_Work instruction_
Go through the entries below line by line and tally those holding "production"; write only the tally.

_Data in this exercise_
- Opening Delimiter -

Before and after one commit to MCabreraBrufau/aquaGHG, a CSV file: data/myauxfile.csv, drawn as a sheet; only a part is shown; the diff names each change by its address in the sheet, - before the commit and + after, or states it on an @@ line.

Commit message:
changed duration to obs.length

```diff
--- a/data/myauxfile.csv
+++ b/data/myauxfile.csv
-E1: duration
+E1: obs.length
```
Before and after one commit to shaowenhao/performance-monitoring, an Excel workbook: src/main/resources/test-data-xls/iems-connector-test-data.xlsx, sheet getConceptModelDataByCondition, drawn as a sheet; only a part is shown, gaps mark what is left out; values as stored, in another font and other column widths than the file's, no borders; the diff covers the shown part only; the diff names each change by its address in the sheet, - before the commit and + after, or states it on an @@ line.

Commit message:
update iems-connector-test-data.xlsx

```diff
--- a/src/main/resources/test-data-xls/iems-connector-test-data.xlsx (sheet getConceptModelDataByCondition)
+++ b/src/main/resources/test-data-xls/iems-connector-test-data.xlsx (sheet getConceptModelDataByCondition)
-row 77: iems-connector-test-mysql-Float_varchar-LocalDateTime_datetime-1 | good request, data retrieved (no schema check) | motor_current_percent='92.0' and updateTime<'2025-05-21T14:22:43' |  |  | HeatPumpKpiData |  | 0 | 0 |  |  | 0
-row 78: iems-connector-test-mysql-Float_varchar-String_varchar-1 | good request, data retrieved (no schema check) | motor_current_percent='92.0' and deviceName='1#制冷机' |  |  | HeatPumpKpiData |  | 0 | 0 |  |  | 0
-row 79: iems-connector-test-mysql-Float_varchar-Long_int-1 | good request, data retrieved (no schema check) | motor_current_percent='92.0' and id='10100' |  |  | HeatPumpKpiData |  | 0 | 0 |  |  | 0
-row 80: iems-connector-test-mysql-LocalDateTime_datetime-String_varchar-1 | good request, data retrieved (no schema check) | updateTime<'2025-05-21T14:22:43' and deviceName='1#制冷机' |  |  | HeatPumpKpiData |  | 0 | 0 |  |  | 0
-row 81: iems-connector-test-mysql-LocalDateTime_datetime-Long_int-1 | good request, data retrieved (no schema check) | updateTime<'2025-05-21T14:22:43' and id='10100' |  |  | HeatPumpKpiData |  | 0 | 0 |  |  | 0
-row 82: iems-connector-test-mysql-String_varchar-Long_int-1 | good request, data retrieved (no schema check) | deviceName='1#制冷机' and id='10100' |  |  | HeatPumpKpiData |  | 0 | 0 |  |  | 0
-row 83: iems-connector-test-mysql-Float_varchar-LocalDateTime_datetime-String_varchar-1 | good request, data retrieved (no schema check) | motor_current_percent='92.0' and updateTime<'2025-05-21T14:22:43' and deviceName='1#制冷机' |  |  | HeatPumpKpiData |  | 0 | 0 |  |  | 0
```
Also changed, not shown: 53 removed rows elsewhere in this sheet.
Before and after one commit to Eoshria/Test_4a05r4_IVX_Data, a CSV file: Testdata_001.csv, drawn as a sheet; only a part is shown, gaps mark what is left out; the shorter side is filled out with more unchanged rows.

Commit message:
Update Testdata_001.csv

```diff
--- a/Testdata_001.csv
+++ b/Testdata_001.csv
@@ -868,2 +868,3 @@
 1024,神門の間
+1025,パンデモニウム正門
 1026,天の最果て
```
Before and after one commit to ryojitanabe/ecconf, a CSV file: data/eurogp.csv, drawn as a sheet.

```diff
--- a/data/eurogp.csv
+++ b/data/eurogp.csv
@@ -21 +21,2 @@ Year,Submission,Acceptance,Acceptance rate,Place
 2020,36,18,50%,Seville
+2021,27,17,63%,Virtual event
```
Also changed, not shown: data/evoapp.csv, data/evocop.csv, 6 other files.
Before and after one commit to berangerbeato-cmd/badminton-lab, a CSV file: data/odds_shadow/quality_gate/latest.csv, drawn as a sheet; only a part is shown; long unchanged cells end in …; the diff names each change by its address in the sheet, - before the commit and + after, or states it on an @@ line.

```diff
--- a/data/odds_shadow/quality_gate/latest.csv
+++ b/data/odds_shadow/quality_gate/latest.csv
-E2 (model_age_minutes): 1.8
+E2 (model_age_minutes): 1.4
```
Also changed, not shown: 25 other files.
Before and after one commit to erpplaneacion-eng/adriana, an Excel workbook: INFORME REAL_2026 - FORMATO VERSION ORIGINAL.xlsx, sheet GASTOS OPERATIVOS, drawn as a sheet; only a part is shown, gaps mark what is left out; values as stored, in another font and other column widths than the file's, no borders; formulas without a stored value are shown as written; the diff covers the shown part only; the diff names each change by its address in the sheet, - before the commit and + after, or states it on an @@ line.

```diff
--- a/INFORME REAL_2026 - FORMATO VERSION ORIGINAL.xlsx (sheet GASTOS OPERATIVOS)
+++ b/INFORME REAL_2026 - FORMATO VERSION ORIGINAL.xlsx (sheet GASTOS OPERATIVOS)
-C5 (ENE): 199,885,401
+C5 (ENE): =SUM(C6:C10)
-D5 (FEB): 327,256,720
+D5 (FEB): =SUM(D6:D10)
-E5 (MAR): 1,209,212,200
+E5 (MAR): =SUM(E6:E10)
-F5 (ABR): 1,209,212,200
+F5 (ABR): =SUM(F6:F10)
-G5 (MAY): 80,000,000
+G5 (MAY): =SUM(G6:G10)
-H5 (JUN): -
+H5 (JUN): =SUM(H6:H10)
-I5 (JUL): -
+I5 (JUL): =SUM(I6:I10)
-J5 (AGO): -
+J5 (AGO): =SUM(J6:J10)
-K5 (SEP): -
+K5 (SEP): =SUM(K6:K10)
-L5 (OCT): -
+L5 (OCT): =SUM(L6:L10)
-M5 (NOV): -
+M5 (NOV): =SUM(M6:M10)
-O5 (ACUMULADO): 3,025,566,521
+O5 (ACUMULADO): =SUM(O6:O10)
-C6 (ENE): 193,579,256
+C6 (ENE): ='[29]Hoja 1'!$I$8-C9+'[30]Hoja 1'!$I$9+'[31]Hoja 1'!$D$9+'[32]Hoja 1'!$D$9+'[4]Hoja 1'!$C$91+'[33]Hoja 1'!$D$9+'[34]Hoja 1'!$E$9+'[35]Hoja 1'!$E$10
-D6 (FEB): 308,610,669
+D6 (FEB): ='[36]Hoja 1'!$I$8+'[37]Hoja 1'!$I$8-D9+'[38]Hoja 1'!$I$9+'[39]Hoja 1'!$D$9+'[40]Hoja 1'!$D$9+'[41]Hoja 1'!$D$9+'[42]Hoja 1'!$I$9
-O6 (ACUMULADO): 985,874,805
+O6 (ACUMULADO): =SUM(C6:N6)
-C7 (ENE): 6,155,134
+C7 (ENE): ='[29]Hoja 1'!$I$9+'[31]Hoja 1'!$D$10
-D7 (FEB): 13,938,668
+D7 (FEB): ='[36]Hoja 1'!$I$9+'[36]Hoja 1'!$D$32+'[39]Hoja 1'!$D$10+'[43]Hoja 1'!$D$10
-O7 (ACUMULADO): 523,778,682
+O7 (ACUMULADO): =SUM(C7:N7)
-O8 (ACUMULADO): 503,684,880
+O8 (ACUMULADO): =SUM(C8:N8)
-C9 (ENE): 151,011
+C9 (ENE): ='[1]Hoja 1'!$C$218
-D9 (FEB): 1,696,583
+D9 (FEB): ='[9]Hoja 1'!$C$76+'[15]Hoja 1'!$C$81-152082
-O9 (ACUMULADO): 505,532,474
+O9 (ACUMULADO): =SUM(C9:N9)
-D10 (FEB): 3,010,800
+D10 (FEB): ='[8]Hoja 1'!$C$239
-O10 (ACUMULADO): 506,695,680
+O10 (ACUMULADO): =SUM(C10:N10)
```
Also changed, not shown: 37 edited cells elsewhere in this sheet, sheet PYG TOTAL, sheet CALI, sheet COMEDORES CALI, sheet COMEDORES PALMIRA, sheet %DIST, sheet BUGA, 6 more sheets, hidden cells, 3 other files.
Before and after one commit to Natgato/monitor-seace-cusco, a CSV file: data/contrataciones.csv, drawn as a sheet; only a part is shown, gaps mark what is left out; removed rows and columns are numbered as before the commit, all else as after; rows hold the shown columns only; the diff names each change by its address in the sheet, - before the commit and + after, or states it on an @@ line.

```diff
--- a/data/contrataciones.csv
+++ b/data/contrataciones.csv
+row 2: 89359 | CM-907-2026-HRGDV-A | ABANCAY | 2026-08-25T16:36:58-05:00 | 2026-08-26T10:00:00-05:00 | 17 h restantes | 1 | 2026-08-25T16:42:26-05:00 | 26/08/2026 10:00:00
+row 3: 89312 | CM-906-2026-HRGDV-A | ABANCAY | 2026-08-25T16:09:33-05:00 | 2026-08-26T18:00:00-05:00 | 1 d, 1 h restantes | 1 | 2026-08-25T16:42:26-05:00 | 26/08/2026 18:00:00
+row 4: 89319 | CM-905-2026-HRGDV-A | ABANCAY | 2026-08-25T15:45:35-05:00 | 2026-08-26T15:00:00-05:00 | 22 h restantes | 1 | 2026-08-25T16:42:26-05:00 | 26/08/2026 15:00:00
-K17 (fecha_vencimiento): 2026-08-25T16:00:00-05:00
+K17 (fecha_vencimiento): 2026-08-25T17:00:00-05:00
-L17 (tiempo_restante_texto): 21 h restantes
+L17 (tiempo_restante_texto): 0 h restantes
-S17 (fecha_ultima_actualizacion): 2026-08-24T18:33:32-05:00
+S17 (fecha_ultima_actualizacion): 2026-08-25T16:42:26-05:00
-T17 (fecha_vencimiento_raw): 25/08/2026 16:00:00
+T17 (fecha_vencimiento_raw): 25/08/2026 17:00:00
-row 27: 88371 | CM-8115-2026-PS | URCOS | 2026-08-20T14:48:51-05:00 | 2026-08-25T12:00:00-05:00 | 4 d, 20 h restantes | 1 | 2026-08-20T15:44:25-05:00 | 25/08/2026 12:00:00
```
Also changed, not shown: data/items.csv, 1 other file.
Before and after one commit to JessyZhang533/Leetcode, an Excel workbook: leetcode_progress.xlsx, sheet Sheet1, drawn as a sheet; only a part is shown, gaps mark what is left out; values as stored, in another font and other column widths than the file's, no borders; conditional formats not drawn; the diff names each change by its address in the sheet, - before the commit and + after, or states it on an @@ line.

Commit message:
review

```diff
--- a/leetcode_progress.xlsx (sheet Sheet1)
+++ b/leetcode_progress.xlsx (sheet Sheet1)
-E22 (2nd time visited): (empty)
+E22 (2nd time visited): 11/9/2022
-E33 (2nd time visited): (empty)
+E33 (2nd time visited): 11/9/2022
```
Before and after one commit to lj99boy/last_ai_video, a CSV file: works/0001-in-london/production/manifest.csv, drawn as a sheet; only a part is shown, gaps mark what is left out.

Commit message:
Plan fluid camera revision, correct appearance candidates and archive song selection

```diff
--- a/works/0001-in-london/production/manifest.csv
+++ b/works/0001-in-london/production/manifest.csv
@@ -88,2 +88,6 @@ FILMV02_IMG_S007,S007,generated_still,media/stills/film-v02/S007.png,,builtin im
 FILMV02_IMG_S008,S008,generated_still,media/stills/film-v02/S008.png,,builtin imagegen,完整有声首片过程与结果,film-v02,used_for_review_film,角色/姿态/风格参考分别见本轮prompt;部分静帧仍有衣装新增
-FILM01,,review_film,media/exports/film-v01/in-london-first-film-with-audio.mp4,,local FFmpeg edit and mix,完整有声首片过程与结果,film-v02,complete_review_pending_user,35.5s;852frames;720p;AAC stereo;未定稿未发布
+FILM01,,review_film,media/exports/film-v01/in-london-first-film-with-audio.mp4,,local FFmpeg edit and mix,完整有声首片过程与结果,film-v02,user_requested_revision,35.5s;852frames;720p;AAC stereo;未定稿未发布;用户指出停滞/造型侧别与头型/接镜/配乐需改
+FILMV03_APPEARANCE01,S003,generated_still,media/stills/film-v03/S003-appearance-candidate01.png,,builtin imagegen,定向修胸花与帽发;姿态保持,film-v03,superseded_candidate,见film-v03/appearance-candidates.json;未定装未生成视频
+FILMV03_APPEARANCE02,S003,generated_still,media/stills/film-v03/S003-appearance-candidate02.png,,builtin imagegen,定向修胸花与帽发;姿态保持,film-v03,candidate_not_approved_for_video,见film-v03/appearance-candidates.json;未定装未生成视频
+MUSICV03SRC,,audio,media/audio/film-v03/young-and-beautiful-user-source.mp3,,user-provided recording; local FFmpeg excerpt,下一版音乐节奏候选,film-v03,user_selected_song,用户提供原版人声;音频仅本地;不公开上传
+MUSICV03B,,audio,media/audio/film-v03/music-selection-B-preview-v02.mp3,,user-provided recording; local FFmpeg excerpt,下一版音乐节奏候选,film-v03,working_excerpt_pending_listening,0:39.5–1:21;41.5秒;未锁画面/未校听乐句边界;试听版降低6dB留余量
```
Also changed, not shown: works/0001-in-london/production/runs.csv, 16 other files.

- Closing Delimiter -

_Written response_
4